End of the road for DavyMarkham as Sheffield engineer is wound down
Historic Sheffield engineering firm DavyMarkham has been closed down for good after administrators were unable to find a buyer.
Officials are selling the Darnall firm’s assets and hope to make more than £700,000 from machinery, according to a report.
The company was famous for its giant workshop and huge array of machine tools.
Administrators FRP Advisory had the firm’s plant and machinery valued, and anticipate the sale will ‘settle the Close Brothers’ debt,’ believed to be £768,309.
FRP filed a report at Companies’ House which reveals DavyMarkham had two large contracts and 13 small ones when it hit cash flow problems.

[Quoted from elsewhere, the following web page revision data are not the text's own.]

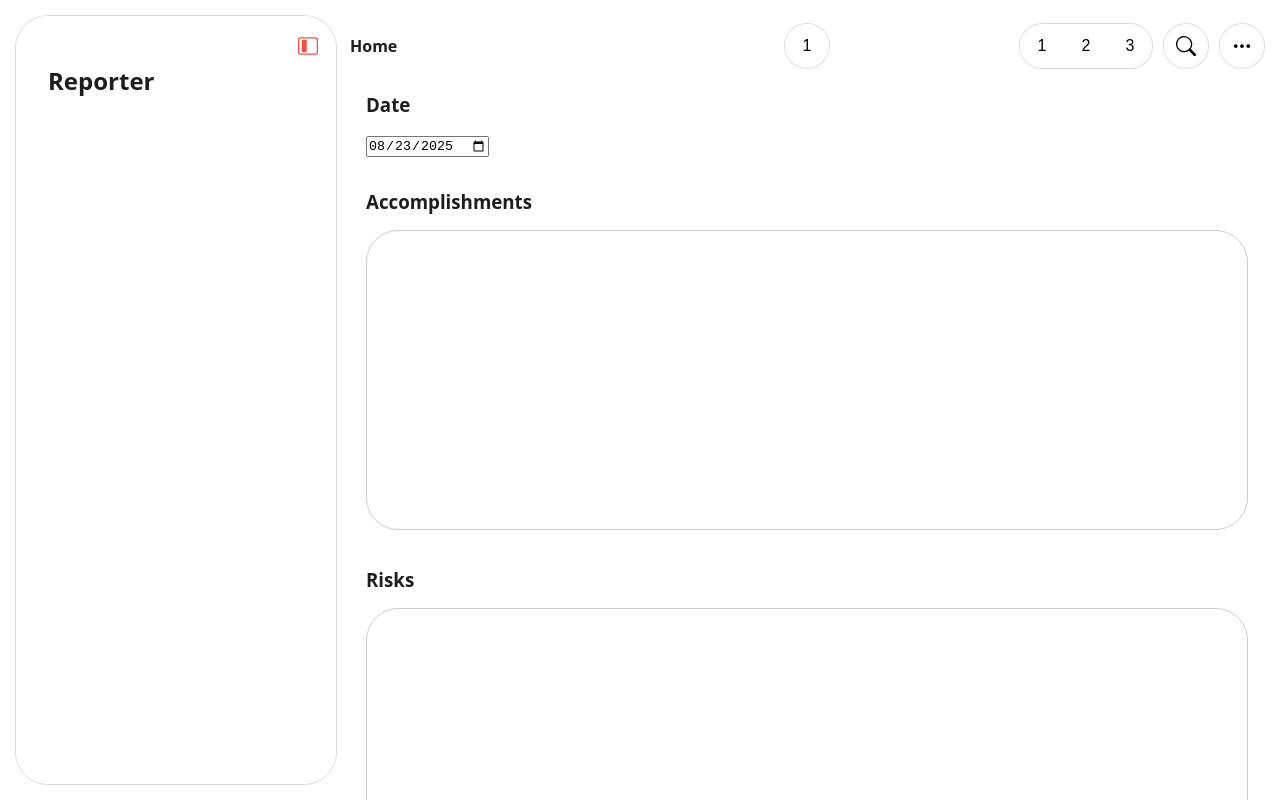
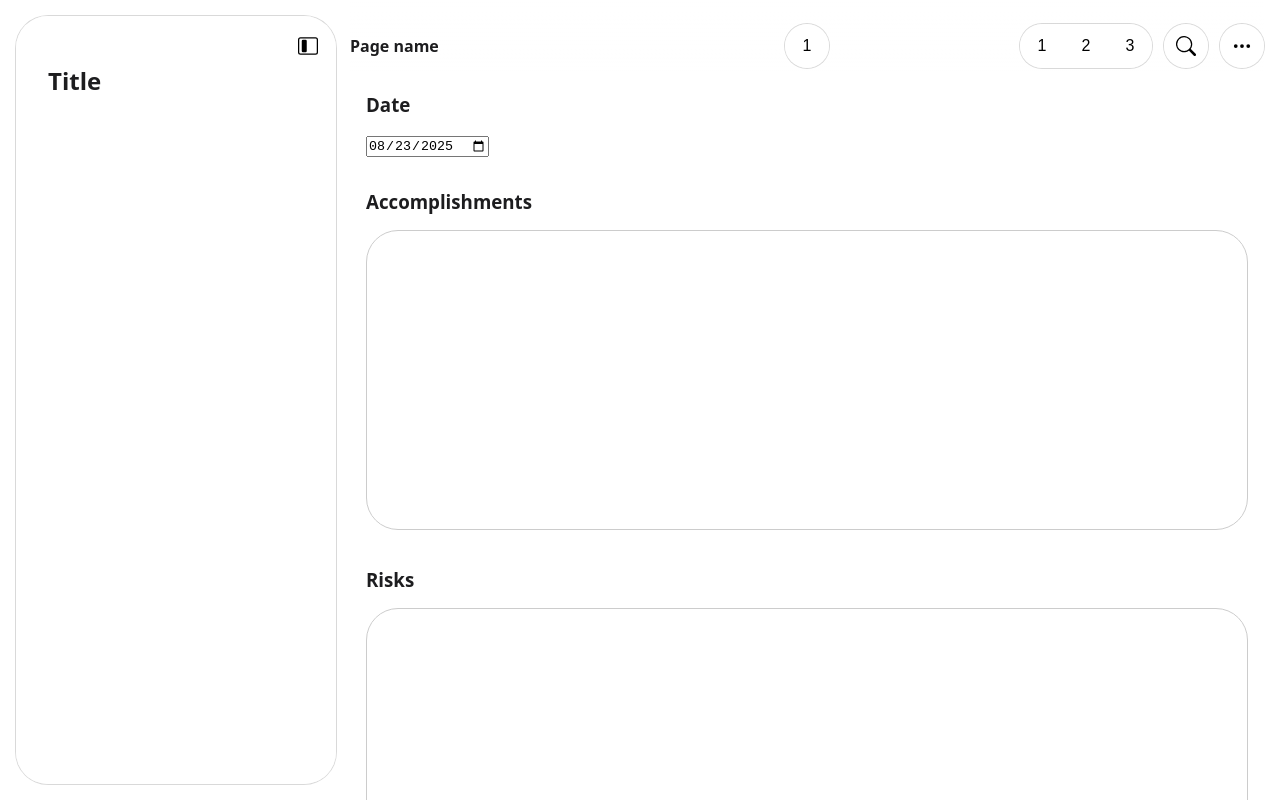
Before and after one commit to stephenmatheis/msr, a Next.js app: page / in a window 1280 px wide. Built offline with nearby package versions, Linux system fonts and the light colour scheme.

Commit message:
feat: toolbar blur

```diff
--- a/components/home/home.module.scss
+++ b/components/home/home.module.scss
@@ -74,7 +74,6 @@
         height: 44px;
         border-radius: 50%;
         z-index: 10;
-        color: var(--primary);
 
         &:hover {
             background-color: #f0f0f3;
--- a/components/home/home.tsx
+++ b/components/home/home.tsx
@@ -89,7 +89,7 @@ export function Home() {
                             damping: 20,
                         }}
                     >
-                        <Toolbar.Title>Home</Toolbar.Title>
+                        <Toolbar.Title>Page name</Toolbar.Title>
                     </motion.div>
                 </Toolbar.Leading>
                 <Toolbar.Center>
--- a/components/sidebar/sidebar.tsx
+++ b/components/sidebar/sidebar.tsx
@@ -27,7 +27,7 @@ export function Sidebar() {
             }}
         >
             <div className={styles.content}>
-                <div className={styles.title}>Reporter</div>
+                <div className={styles.title}>Title</div>
             </div>
         </motion.div>
     );
--- a/components/toolbar/toolbar.module.scss
+++ b/components/toolbar/toolbar.module.scss
@@ -13,8 +13,20 @@
     .content {
         position: relative;
         display: flex;
+        width: 100%;
         height: 60px;
-        width: 100%;
+
+        &::before {
+            content: "";
+            position: absolute;
+            top: -1rem;
+            left: 0;
+            height: calc(100% + 0.75rem);
+            width: 100%;
+            // background: linear-gradient(rgb(255, 255, 255, 1) 0%, rgb(255, 255, 255, 0) 100%);
+            background: linear-gradient(rgb(255, 255, 255, 1) 0%, rgb(255, 255, 255, .5) 100%);
+            backdrop-filter: blur(2px);
+        }
 
         .leading,
         .center,
@@ -30,6 +42,8 @@
 
         .leading {
             left: 0;
+
+            border-radius: 1rem;
         }
 
         .center {
@@ -69,6 +83,7 @@
 
         .route {
             font-weight: 700;
+            padding-right: 2rem;
         }
     }
 }
```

But there were insufficient funds to complete the contracts, taking into account ‘potential supplier ransom positions and retention of employees’. FRP put DavyMarkham on sale for nine days on February 20 but no offers were received.
The report adds: ‘As payroll was overdue and the company did not have the funds, the majority of employees (109) were made redundant on February 27.’
Some 28 were retained to complete a contract. But they have now gone.
Administrator Yasmin Bhikha said: “We are now winding down the remainder of the organisation, while securing buyers for certain assets in order to maximise value for creditors.”
The heavy engineering specialists can trace its name back to 1830.
Statements show turnover fell from £11m in 2015 to £4.6m in 2017 and it had made a net loss for the last four years.
The report states: ‘Whilst revenue levels were high, the company experienced cash flow difficulties due to income being irregular as payments on larger projects were received upon achieveing milestones and not on set payment days’.
A £280,000 payment due in February was disputed ‘in full’ adding to the firm’s woes. And a utility provider owed £300,000 threatened disconnection.
FRP states it received £137,924 from debtors and invoiced for £79,537 for work in progress. Bibby recovered £55,000.
Employees’ pay, pension and holiday pay, totalling £255,487, are set to be paid at 87p in the pound.
FRP estimates its charges will be £588,905.